Friday, July 27, 2007

Mourning in America

Is focusing on the positive in the schools cases, the small remnants of Brown preserved for future generations, a mistake? In Patricia Williams's column this week in The Nation, in which she compares the decision to the assassination of Martin Luther King, Jr., Williams argues that it is:

"What concerns me at the moment is the general lack of outcry that has met the decision that public school districts cannot take voluntary action to overcome racial inequality. This represents, for all intents and purposes, the overturning of Brown v. Board of Education. Yet the response in many quarters has been to put a positive spin on it. At least it was a plurality decision. At least Justice Kennedy allowed that diversity is an interest....

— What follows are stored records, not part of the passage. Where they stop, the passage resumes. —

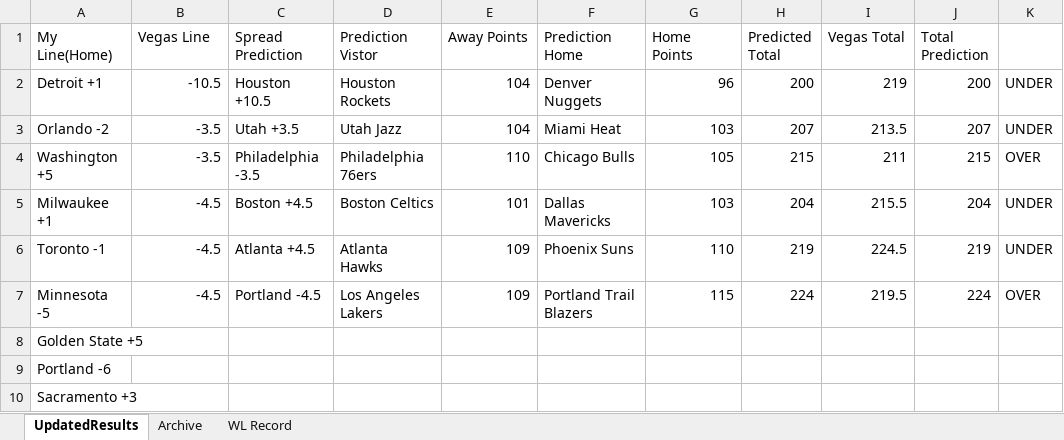
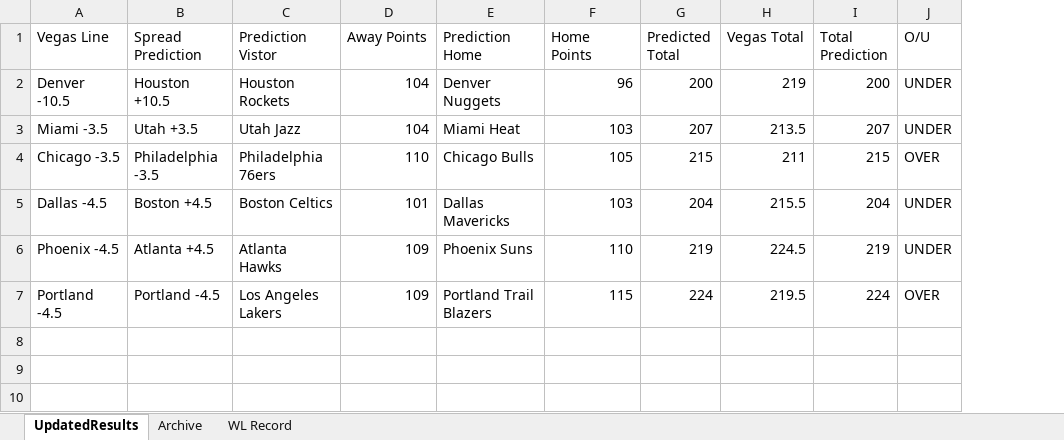
Before and after one commit to ajayiagbebaku/NBA-Model, an Excel workbook: UpdatedResults.xlsx, sheet UpdatedResults, drawn as a sheet; values as stored, in another font and other column widths than the file's, no borders; removed rows and columns are numbered as before the commit, all else as after; the diff names each change by its address in the sheet, - before the commit and + after, or states it on an @@ line.

Commit message:
Update UpdatedResults.xlsx

```diff
--- a/UpdatedResults.xlsx (sheet UpdatedResults)
+++ b/UpdatedResults.xlsx (sheet UpdatedResults)
-column A (My Line(Home)), rows 2-7: Detroit +1 | Orlando -2 | Washington +5 | Milwaukee +1 | Toronto -1 | Minnesota -5
-J1: (empty)
+J1: O/U
-A2 (Vegas Line): -10.5
+A2 (Vegas Line): Denver -10.5
-A3 (Vegas Line): -3.5
+A3 (Vegas Line): Miami -3.5
-A4 (Vegas Line): -3.5
+A4 (Vegas Line): Chicago -3.5
-A5 (Vegas Line): -4.5
+A5 (Vegas Line): Dallas -4.5
-A6 (Vegas Line): -4.5
+A6 (Vegas Line): Phoenix -4.5
-A7 (Vegas Line): -4.5
+A7 (Vegas Line): Portland -4.5
-row 8: Golden State +5
-row 9: Portland -6
-row 10: Sacramento +3
```
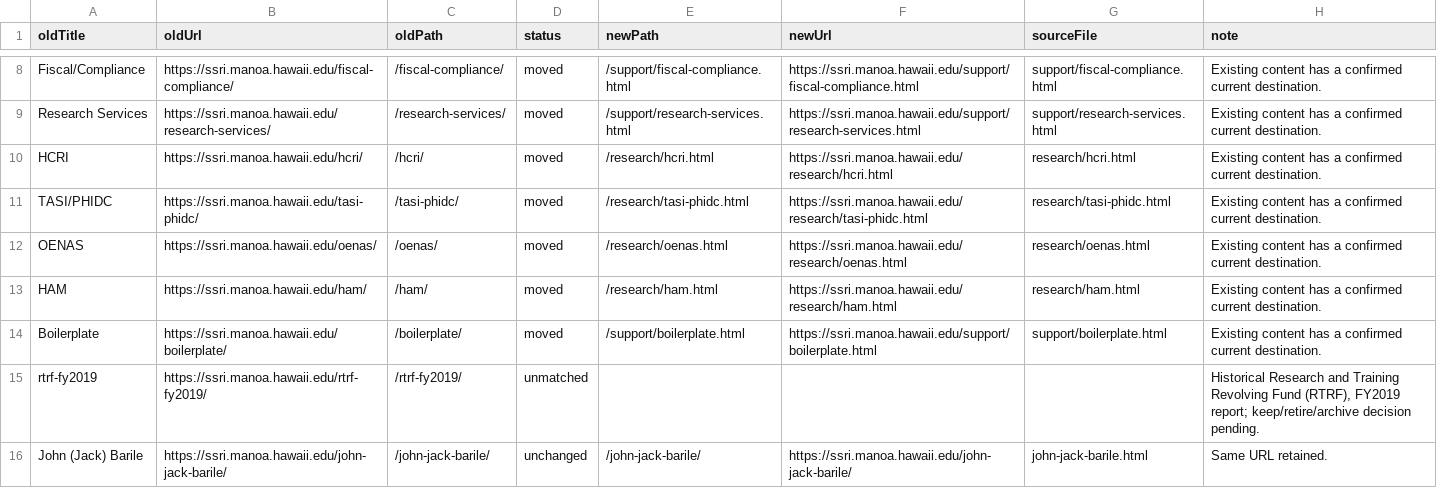
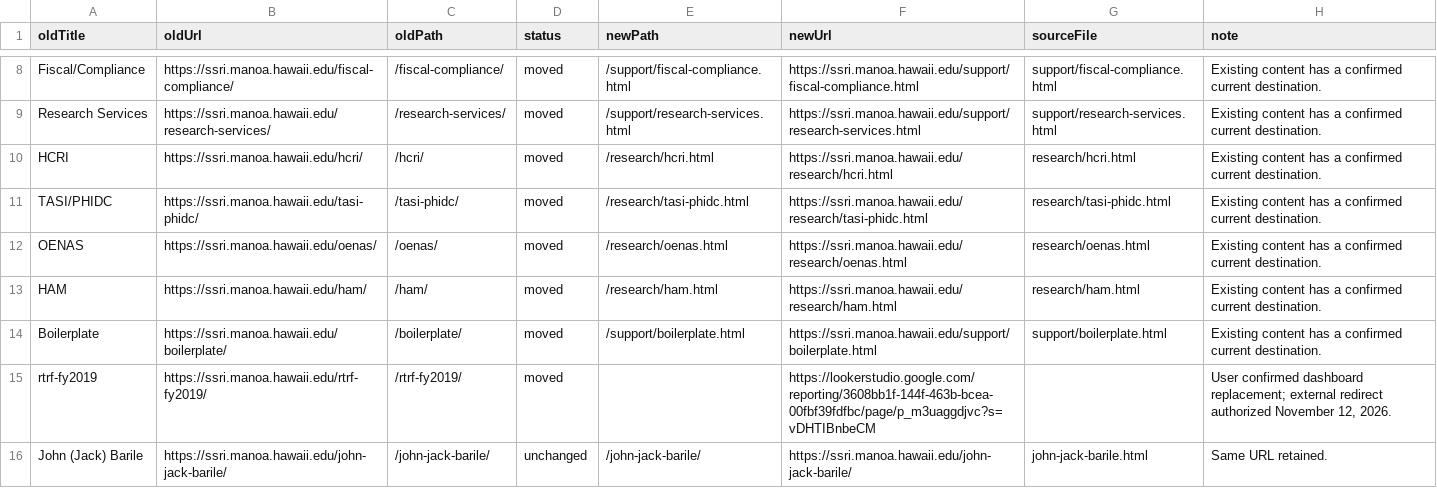
Before and after one commit to cssweb-stack/css-shared, a CSV file: exports/ssri/url-comparison-2026-11-12.csv, drawn as a sheet; only a part is shown, gaps mark what is left out.

```diff
--- a/exports/ssri/url-comparison-2026-11-12.csv
+++ b/exports/ssri/url-comparison-2026-11-12.csv
@@ -14,3 +14,3 @@ HAM,https://ssri.manoa.hawaii.edu/ham/,/ham/,moved,/research/ham.html,https://ss
 Boilerplate,https://ssri.manoa.hawaii.edu/boilerplate/,/boilerplate/,moved,/support/boilerplate.html,https://ssri.manoa.hawaii.edu/support/boilerplate.html,support/boilerplate.html,Existing content has a confirmed current destination.
-rtrf-fy2019,https://ssri.manoa.hawaii.edu/rtrf-fy2019/,/rtrf-fy2019/,unmatched,,,,"Historical Research and Training Revolving Fund (RTRF), FY2019 report; keep/retire/archive decision pending."
+rtrf-fy2019,https://ssri.manoa.hawaii.edu/rtrf-fy2019/,/rtrf-fy2019/,moved,,https://lookerstudio.google.com/reporting/3608bb1f-144f-463b-bcea-00fbf39fdfbc/page/p_m3uaggdjvc?s=vDHTIBnbeCM,,"User confirmed dashboard replacement; external redirect authorized November 12, 2026."
 John (Jack) Barile,https://ssri.manoa.hawaii.edu/john-jack-barile/,/john-jack-barile/,unchanged,/john-jack-barile/,https://ssri.manoa.hawaii.edu/john-jack-barile/,john-jack-barile.html,Same URL retained.
```
Also changed, not shown: 7 other files.
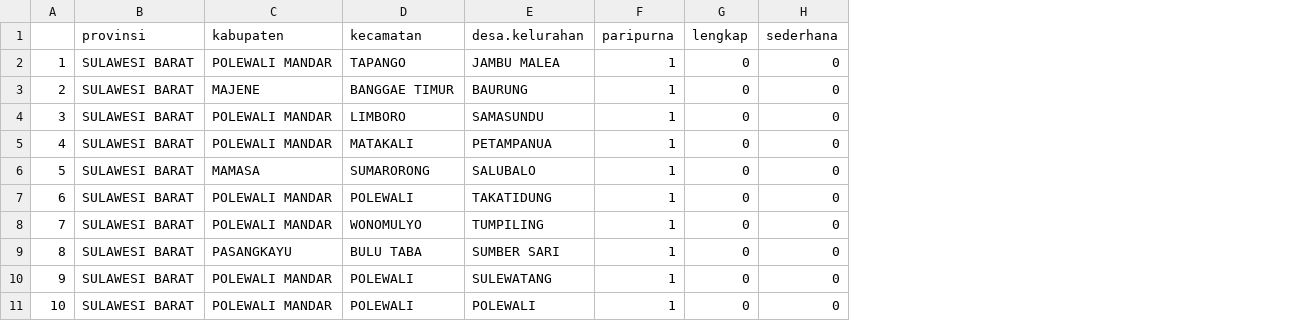
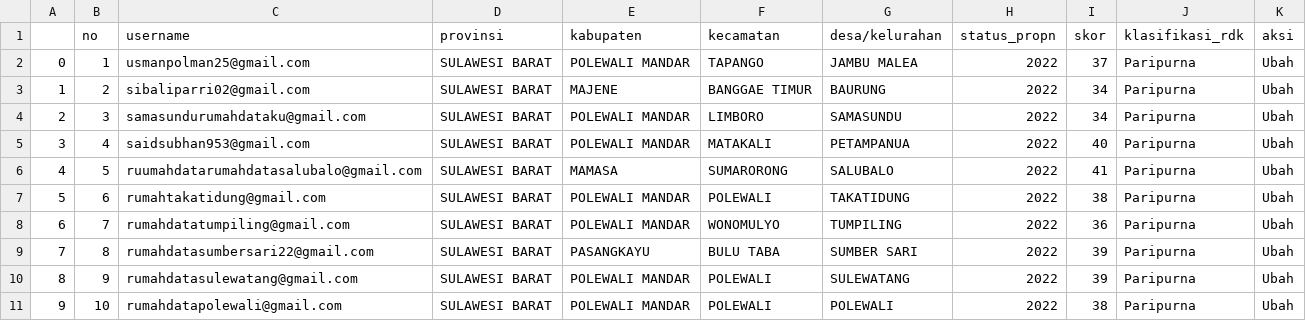
Before and after one commit to armdhn23/data-aktualisasi, a CSV file: data/scraping_rdk.csv, drawn as a sheet; only a part is shown; removed rows and columns are numbered as before the commit, all else as after; the diff names each change by its address in the sheet, - before the commit and + after, or states it on an @@ line.

Commit message:
add data

```diff
--- a/data/scraping_rdk.csv
+++ b/data/scraping_rdk.csv
+column B (no), rows 2-11: 1 | 2 | 3 | 4 | 5 | 6 | 7 | 8 | 9 | 10
+column C (username), rows 2-11: usmanpolman25@gmail.com | sibaliparri02@gmail.com | samasundurumahdataku@gmail.com | saidsubhan953@gmail.com | ruumahdatarumahdatasalubalo@gmail.com | rumahtakatidung@gmail.com | rumahdatatumpiling@gmail.com | rumahdatasumbersari22@gmail.com | rumahdatasulewatang@gmail.com | rumahdatapolewali@gmail.com
-column F (paripurna), rows 2-11: all 1
-column G (lengkap), rows 2-11: all 0
-column H (sederhana), rows 2-11: all 0
+column H (status_propn), rows 2-11: all 2022
+column I (skor), rows 2-11: 37 | 34 | 34 | 40 | 41 | 38 | 36 | 39 | 39 | 38
+column J (klasifikasi_rdk), rows 2-11: all Paripurna
+column K (aksi), rows 2-11: all Ubah
-G1: desa.kelurahan
+G1: desa/kelurahan
@@ column A renumbered from row 2 down @@
```
Also changed, not shown: 2 other files.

And while the Supreme Court may force schools and employers to turn a blind eye to racism's ruinous cost of illiteracy, unemployment and poverty, the "war on terror" has reinvigorated profiling by race, religion, ethnicity and lord-knows-what-else. We seem well on our way to resurrecting a dual society, at one level of which no one sees a thing--the show must go on, so to speak. But some of the rest live in a shadow nation where race is a mark of unspeakable yet indelible consequence. "


Wednesday, July 25, 2007

The Impact on Higher Ed: Better than Expected, Worse than It Seems

Gary Orfield, Erica Frankenberg and Liliana M. Garces of the Civil Rights Project wrote on July 24th in Inside Higher Ed that the Supreme Court's decision in Parents may not be cause for relief. They said "While a bullet was dodged, optimism should be restrained. The dike protecting affirmative action has held but the river that brings diverse groups of students to colleges may be drying up as a result of the latest decision."

Orfield, Frankenberg, and Garces argue that selective colleges and universities depend on attracting qualified applicants of color to their schools, and many of those applicants come from interracial schools. They go on to note that highly segregated schools produce less academically preparared students who are " often not ready to function socially on a largely white, affluent campus."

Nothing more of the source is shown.